▶ **Task objective**:
Repeat each record word for word. Leave nothing out.

▶ **Data for this exercise**:
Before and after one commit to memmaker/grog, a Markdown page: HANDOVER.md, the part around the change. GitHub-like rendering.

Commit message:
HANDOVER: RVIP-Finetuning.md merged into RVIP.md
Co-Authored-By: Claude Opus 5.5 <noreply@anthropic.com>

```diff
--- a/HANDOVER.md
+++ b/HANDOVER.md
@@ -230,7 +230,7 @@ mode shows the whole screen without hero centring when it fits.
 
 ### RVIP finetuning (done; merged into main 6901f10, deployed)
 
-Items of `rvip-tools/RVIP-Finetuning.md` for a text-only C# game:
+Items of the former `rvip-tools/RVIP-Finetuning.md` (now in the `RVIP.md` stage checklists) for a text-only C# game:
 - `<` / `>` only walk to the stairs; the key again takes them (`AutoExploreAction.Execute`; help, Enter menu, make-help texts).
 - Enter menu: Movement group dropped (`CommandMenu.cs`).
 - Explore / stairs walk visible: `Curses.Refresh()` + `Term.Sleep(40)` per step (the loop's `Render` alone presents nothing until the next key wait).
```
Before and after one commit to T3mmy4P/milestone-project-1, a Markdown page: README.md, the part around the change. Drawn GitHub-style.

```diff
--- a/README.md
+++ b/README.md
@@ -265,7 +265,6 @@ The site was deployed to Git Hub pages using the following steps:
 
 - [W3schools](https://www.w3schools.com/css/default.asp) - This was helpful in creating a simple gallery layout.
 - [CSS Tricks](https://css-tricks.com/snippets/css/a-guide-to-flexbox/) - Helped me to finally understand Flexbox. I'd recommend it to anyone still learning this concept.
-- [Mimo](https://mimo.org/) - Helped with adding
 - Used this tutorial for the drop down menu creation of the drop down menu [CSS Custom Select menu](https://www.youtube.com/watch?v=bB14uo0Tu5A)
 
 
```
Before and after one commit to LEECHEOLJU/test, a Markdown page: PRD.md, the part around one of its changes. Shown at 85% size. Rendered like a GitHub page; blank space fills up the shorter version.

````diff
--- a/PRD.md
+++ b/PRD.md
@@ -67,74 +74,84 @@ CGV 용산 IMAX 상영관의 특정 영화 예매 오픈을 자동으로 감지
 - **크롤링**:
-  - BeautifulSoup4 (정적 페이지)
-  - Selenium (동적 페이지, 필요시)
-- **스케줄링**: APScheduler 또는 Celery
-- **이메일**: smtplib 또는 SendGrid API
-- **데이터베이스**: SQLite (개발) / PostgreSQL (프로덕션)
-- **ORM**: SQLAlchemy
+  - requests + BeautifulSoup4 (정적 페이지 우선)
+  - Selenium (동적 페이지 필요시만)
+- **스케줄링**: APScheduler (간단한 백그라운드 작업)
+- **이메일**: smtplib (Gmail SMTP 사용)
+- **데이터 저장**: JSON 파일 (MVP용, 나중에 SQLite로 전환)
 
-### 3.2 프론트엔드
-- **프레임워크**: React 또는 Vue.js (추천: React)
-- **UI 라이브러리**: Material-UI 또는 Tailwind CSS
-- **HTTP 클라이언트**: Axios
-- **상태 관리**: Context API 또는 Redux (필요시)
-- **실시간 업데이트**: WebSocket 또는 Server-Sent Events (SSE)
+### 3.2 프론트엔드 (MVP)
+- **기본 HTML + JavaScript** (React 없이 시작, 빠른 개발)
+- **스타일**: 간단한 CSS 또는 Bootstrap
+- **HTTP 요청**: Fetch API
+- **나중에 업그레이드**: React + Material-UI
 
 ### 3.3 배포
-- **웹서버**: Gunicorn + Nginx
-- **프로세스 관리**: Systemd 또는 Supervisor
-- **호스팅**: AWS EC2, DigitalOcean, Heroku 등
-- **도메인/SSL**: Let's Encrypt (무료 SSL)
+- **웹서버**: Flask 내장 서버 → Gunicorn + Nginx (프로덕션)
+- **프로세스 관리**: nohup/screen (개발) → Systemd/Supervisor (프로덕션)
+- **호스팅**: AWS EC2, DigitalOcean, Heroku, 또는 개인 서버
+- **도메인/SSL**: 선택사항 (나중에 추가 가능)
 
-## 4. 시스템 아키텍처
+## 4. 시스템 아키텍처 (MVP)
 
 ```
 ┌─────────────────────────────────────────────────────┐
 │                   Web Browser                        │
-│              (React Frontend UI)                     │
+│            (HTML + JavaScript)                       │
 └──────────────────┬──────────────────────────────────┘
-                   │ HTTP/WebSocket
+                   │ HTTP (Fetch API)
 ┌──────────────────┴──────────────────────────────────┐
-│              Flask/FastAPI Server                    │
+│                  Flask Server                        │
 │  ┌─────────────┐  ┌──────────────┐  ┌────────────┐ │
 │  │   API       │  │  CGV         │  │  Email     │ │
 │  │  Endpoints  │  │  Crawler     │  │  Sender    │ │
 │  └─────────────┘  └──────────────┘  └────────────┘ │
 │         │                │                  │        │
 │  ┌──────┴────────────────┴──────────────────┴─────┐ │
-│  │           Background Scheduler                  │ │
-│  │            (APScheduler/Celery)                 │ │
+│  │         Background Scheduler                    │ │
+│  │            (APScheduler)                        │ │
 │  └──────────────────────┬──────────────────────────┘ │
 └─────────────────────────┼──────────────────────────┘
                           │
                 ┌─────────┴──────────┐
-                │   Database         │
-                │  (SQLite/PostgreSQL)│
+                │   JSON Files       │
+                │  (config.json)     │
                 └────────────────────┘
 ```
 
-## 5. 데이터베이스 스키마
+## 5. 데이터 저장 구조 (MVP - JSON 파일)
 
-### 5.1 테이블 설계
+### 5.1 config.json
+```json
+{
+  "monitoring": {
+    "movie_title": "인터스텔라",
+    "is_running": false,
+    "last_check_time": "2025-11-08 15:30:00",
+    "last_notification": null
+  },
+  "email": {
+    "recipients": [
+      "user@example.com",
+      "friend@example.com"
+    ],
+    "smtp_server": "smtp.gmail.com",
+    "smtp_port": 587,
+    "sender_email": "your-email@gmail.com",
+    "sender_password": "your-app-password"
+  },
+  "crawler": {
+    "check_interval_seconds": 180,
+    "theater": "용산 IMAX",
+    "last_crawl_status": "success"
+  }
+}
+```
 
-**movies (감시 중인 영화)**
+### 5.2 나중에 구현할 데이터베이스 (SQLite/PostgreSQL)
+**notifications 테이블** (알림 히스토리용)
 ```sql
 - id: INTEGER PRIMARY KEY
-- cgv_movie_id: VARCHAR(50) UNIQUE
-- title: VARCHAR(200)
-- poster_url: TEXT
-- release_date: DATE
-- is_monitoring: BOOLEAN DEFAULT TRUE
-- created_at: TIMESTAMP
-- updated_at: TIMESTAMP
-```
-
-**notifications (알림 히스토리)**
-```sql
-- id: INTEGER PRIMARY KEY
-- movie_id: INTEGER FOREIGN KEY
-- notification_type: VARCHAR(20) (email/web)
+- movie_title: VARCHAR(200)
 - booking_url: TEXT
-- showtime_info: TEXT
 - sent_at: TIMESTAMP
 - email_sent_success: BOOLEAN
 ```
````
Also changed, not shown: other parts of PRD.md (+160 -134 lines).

▶ **Answer section**:
Before and after one commit to memmaker/grog, a Markdown page: HANDOVER.md, the part around the change. GitHub-like rendering.

Commit message:
HANDOVER: RVIP-Finetuning.md merged into RVIP.md
Co-Authored-By: Claude Opus 5.5 <noreply@anthropic.com>

```diff
--- a/HANDOVER.md
+++ b/HANDOVER.md
@@ -230,7 +230,7 @@ mode shows the whole screen without hero centring when it fits.
 
 ### RVIP finetuning (done; merged into main 6901f10, deployed)
 
-Items of `rvip-tools/RVIP-Finetuning.md` for a text-only C# game:
+Items of the former `rvip-tools/RVIP-Finetuning.md` (now in the `RVIP.md` stage checklists) for a text-only C# game:
 - `<` / `>` only walk to the stairs; the key again takes them (`AutoExploreAction.Execute`; help, Enter menu, make-help texts).
 - Enter menu: Movement group dropped (`CommandMenu.cs`).
 - Explore / stairs walk visible: `Curses.Refresh()` + `Term.Sleep(40)` per step (the loop's `Render` alone presents nothing until the next key wait).
```
Before and after one commit to T3mmy4P/milestone-project-1, a Markdown page: README.md, the part around the change. Drawn GitHub-style.

```diff
--- a/README.md
+++ b/README.md
@@ -265,7 +265,6 @@ The site was deployed to Git Hub pages using the following steps:
 
 - [W3schools](https://www.w3schools.com/css/default.asp) - This was helpful in creating a simple gallery layout.
 - [CSS Tricks](https://css-tricks.com/snippets/css/a-guide-to-flexbox/) - Helped me to finally understand Flexbox. I'd recommend it to anyone still learning this concept.
-- [Mimo](https://mimo.org/) - Helped with adding
 - Used this tutorial for the drop down menu creation of the drop down menu [CSS Custom Select menu](https://www.youtube.com/watch?v=bB14uo0Tu5A)
 
 
```
Before and after one commit to LEECHEOLJU/test, a Markdown page: PRD.md, the part around one of its changes. Shown at 85% size. Rendered like a GitHub page; blank space fills up the shorter version.

````diff
--- a/PRD.md
+++ b/PRD.md
@@ -67,74 +74,84 @@ CGV 용산 IMAX 상영관의 특정 영화 예매 오픈을 자동으로 감지
 - **크롤링**:
-  - BeautifulSoup4 (정적 페이지)
-  - Selenium (동적 페이지, 필요시)
-- **스케줄링**: APScheduler 또는 Celery
-- **이메일**: smtplib 또는 SendGrid API
-- **데이터베이스**: SQLite (개발) / PostgreSQL (프로덕션)
-- **ORM**: SQLAlchemy
+  - requests + BeautifulSoup4 (정적 페이지 우선)
+  - Selenium (동적 페이지 필요시만)
+- **스케줄링**: APScheduler (간단한 백그라운드 작업)
+- **이메일**: smtplib (Gmail SMTP 사용)
+- **데이터 저장**: JSON 파일 (MVP용, 나중에 SQLite로 전환)
 
-### 3.2 프론트엔드
-- **프레임워크**: React 또는 Vue.js (추천: React)
-- **UI 라이브러리**: Material-UI 또는 Tailwind CSS
-- **HTTP 클라이언트**: Axios
-- **상태 관리**: Context API 또는 Redux (필요시)
-- **실시간 업데이트**: WebSocket 또는 Server-Sent Events (SSE)
+### 3.2 프론트엔드 (MVP)
+- **기본 HTML + JavaScript** (React 없이 시작, 빠른 개발)
+- **스타일**: 간단한 CSS 또는 Bootstrap
+- **HTTP 요청**: Fetch API
+- **나중에 업그레이드**: React + Material-UI
 
 ### 3.3 배포
-- **웹서버**: Gunicorn + Nginx
-- **프로세스 관리**: Systemd 또는 Supervisor
-- **호스팅**: AWS EC2, DigitalOcean, Heroku 등
-- **도메인/SSL**: Let's Encrypt (무료 SSL)
+- **웹서버**: Flask 내장 서버 → Gunicorn + Nginx (프로덕션)
+- **프로세스 관리**: nohup/screen (개발) → Systemd/Supervisor (프로덕션)
+- **호스팅**: AWS EC2, DigitalOcean, Heroku, 또는 개인 서버
+- **도메인/SSL**: 선택사항 (나중에 추가 가능)
 
-## 4. 시스템 아키텍처
+## 4. 시스템 아키텍처 (MVP)
 
 ```
 ┌─────────────────────────────────────────────────────┐
 │                   Web Browser                        │
-│              (React Frontend UI)                     │
+│            (HTML + JavaScript)                       │
 └──────────────────┬──────────────────────────────────┘
-                   │ HTTP/WebSocket
+                   │ HTTP (Fetch API)
 ┌──────────────────┴──────────────────────────────────┐
-│              Flask/FastAPI Server                    │
+│                  Flask Server                        │
 │  ┌─────────────┐  ┌──────────────┐  ┌────────────┐ │
 │  │   API       │  │  CGV         │  │  Email     │ │
 │  │  Endpoints  │  │  Crawler     │  │  Sender    │ │
 │  └─────────────┘  └──────────────┘  └────────────┘ │
 │         │                │                  │        │
 │  ┌──────┴────────────────┴──────────────────┴─────┐ │
-│  │           Background Scheduler                  │ │
-│  │            (APScheduler/Celery)                 │ │
+│  │         Background Scheduler                    │ │
+│  │            (APScheduler)                        │ │
 │  └──────────────────────┬──────────────────────────┘ │
 └─────────────────────────┼──────────────────────────┘
                           │
                 ┌─────────┴──────────┐
-                │   Database         │
-                │  (SQLite/PostgreSQL)│
+                │   JSON Files       │
+                │  (config.json)     │
                 └────────────────────┘
 ```
 
-## 5. 데이터베이스 스키마
+## 5. 데이터 저장 구조 (MVP - JSON 파일)
 
-### 5.1 테이블 설계
+### 5.1 config.json
+```json
+{
+  "monitoring": {
+    "movie_title": "인터스텔라",
+    "is_running": false,
+    "last_check_time": "2025-11-08 15:30:00",
+    "last_notification": null
+  },
+  "email": {
+    "recipients": [
+      "user@example.com",
+      "friend@example.com"
+    ],
+    "smtp_server": "smtp.gmail.com",
+    "smtp_port": 587,
+    "sender_email": "your-email@gmail.com",
+    "sender_password": "your-app-password"
+  },
+  "crawler": {
+    "check_interval_seconds": 180,
+    "theater": "용산 IMAX",
+    "last_crawl_status": "success"
+  }
+}
+```
 
-**movies (감시 중인 영화)**
+### 5.2 나중에 구현할 데이터베이스 (SQLite/PostgreSQL)
+**notifications 테이블** (알림 히스토리용)
 ```sql
 - id: INTEGER PRIMARY KEY
-- cgv_movie_id: VARCHAR(50) UNIQUE
-- title: VARCHAR(200)
-- poster_url: TEXT
-- release_date: DATE
-- is_monitoring: BOOLEAN DEFAULT TRUE
-- created_at: TIMESTAMP
-- updated_at: TIMESTAMP
-```
-
-**notifications (알림 히스토리)**
-```sql
-- id: INTEGER PRIMARY KEY
-- movie_id: INTEGER FOREIGN KEY
-- notification_type: VARCHAR(20) (email/web)
+- movie_title: VARCHAR(200)
 - booking_url: TEXT
-- showtime_info: TEXT
 - sent_at: TIMESTAMP
 - email_sent_success: BOOLEAN
 ```
````
Also changed, not shown: other parts of PRD.md (+160 -134 lines).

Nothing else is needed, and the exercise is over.